§ The problem
Please repeat every record below exactly as written, but leave out the pictures.

§ The data
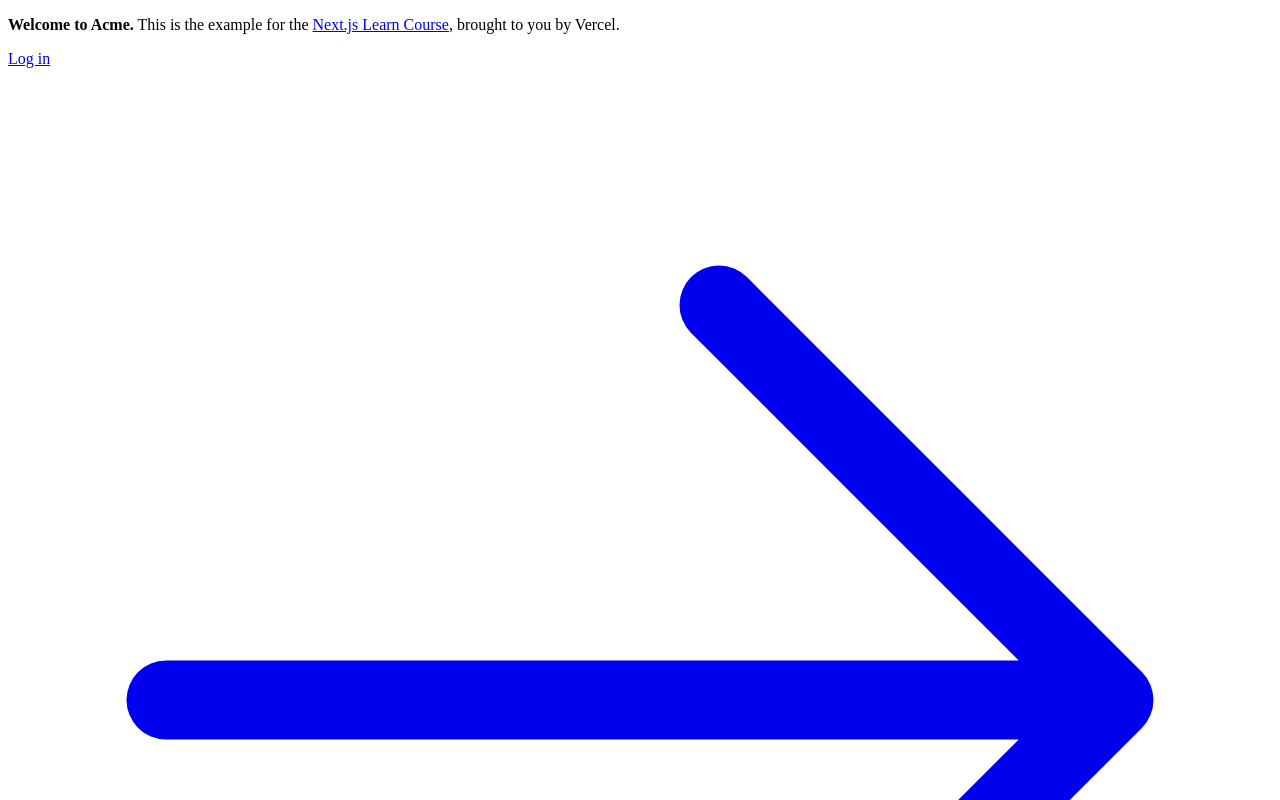
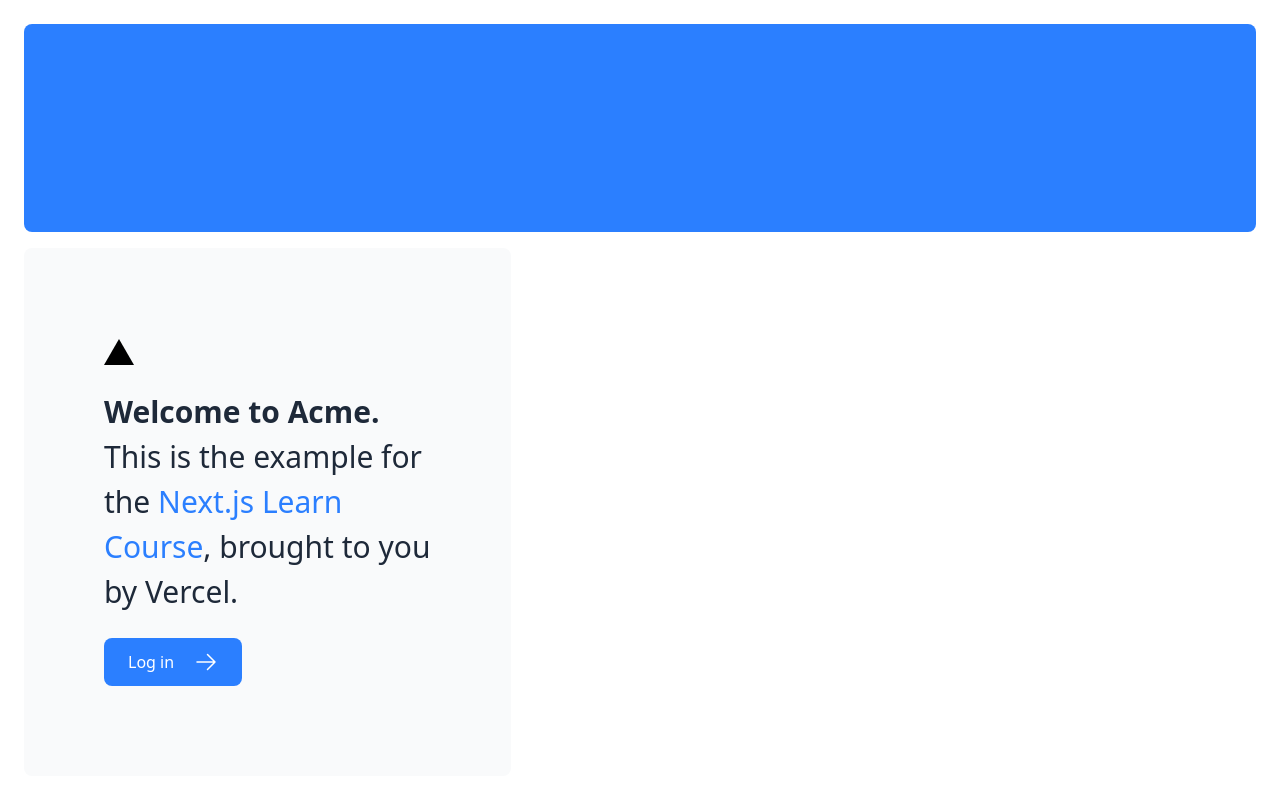
Before and after one commit to etranger2268/tutorial-nextjs, a Next.js app: page / in a window 1280 px wide. Shown: the top 800 px of the page. Built offline with nearby package versions, Linux system fonts and the light colour scheme.

Commit message:
chapter-02

```diff
--- /dev/null
+++ b/src/app/globals.css
@@ -0,0 +1,24 @@
+@import "tailwindcss";
+
+:root {
+  --background: #ffffff;
+  --foreground: #171717;
+}
+
+@theme inline {
+  --color-background: var(--background);
+  --color-foreground: var(--foreground);
+  --font-sans: var(--font-inter), var(--font-noto-sans-jp), sans-serif;
+}
+
+@media (prefers-color-scheme: dark) {
+  :root {
+    --background: #0a0a0a;
+    --foreground: #ededed;
+  }
+}
+
+body {
+  background: var(--background);
+  color: var(--foreground);
+}
--- a/src/app/layout.tsx
+++ b/src/app/layout.tsx
@@ -1,6 +1,12 @@
-export default function RootLayout({ children }: { children: React.ReactNode }) {
+import '@/app/globals.css';
+
+type RootLayoutProps = Readonly<{
+  children: React.ReactNode;
+}>;
+
+export default function RootLayout({ children }: RootLayoutProps) {
   return (
-    <html lang="en">
+    <html lang="ja">
       <body>{children}</body>
     </html>
   );
--- a/src/app/page.tsx
+++ b/src/app/page.tsx
@@ -10,6 +10,7 @@
       </div>
       <div className="mt-4 flex grow flex-col gap-4 md:flex-row">
         <div className="flex flex-col justify-center gap-6 rounded-lg bg-gray-50 px-6 py-10 md:w-2/5 md:px-20">
+          <div className="relative w-0 h-0 border-l-15 border-r-15 border-b-26 border-l-transparent border-r-transparent border-b-black" />
           <p className={`text-xl text-gray-800 md:text-3xl md:leading-normal`}>
             <strong>Welcome to Acme.</strong> This is the example for the{' '}
             <a href="https://nextjs.org/learn/" className="text-blue-500">
--- a/src/app/ui/global.css
+++ /dev/null
@@ -1,18 +0,0 @@
-@tailwind base;
-@tailwind components;
-@tailwind utilities;
-
-input[type="number"] {
-  -moz-appearance: textfield;
-  appearance: textfield;
-}
-
-input[type="number"]::-webkit-inner-spin-button {
-  -webkit-appearance: none;
-  margin: 0;
-}
-
-input[type="number"]::-webkit-outer-spin-button {
-  -webkit-appearance: none;
-  margin: 0;
-}
```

§ Solution
Before and after one commit to etranger2268/tutorial-nextjs, a Next.js app: page / in a window 1280 px wide. Shown: the top 800 px of the page. Built offline with nearby package versions, Linux system fonts and the light colour scheme.

Commit message:
chapter-02

```diff
--- /dev/null
+++ b/src/app/globals.css
@@ -0,0 +1,24 @@
+@import "tailwindcss";
+
+:root {
+  --background: #ffffff;
+  --foreground: #171717;
+}
+
+@theme inline {
+  --color-background: var(--background);
+  --color-foreground: var(--foreground);
+  --font-sans: var(--font-inter), var(--font-noto-sans-jp), sans-serif;
+}
+
+@media (prefers-color-scheme: dark) {
+  :root {
+    --background: #0a0a0a;
+    --foreground: #ededed;
+  }
+}
+
+body {
+  background: var(--background);
+  color: var(--foreground);
+}
--- a/src/app/layout.tsx
+++ b/src/app/layout.tsx
@@ -1,6 +1,12 @@
-export default function RootLayout({ children }: { children: React.ReactNode }) {
+import '@/app/globals.css';
+
+type RootLayoutProps = Readonly<{
+  children: React.ReactNode;
+}>;
+
+export default function RootLayout({ children }: RootLayoutProps) {
   return (
-    <html lang="en">
+    <html lang="ja">
       <body>{children}</body>
     </html>
   );
--- a/src/app/page.tsx
+++ b/src/app/page.tsx
@@ -10,6 +10,7 @@
       </div>
       <div className="mt-4 flex grow flex-col gap-4 md:flex-row">
         <div className="flex flex-col justify-center gap-6 rounded-lg bg-gray-50 px-6 py-10 md:w-2/5 md:px-20">
+          <div className="relative w-0 h-0 border-l-15 border-r-15 border-b-26 border-l-transparent border-r-transparent border-b-black" />
           <p className={`text-xl text-gray-800 md:text-3xl md:leading-normal`}>
             <strong>Welcome to Acme.</strong> This is the example for the{' '}
             <a href="https://nextjs.org/learn/" className="text-blue-500">
--- a/src/app/ui/global.css
+++ /dev/null
@@ -1,18 +0,0 @@
-@tailwind base;
-@tailwind components;
-@tailwind utilities;
-
-input[type="number"] {
-  -moz-appearance: textfield;
-  appearance: textfield;
-}
-
-input[type="number"]::-webkit-inner-spin-button {
-  -webkit-appearance: none;
-  margin: 0;
-}
-
-input[type="number"]::-webkit-outer-spin-button {
-  -webkit-appearance: none;
-  margin: 0;
-}
```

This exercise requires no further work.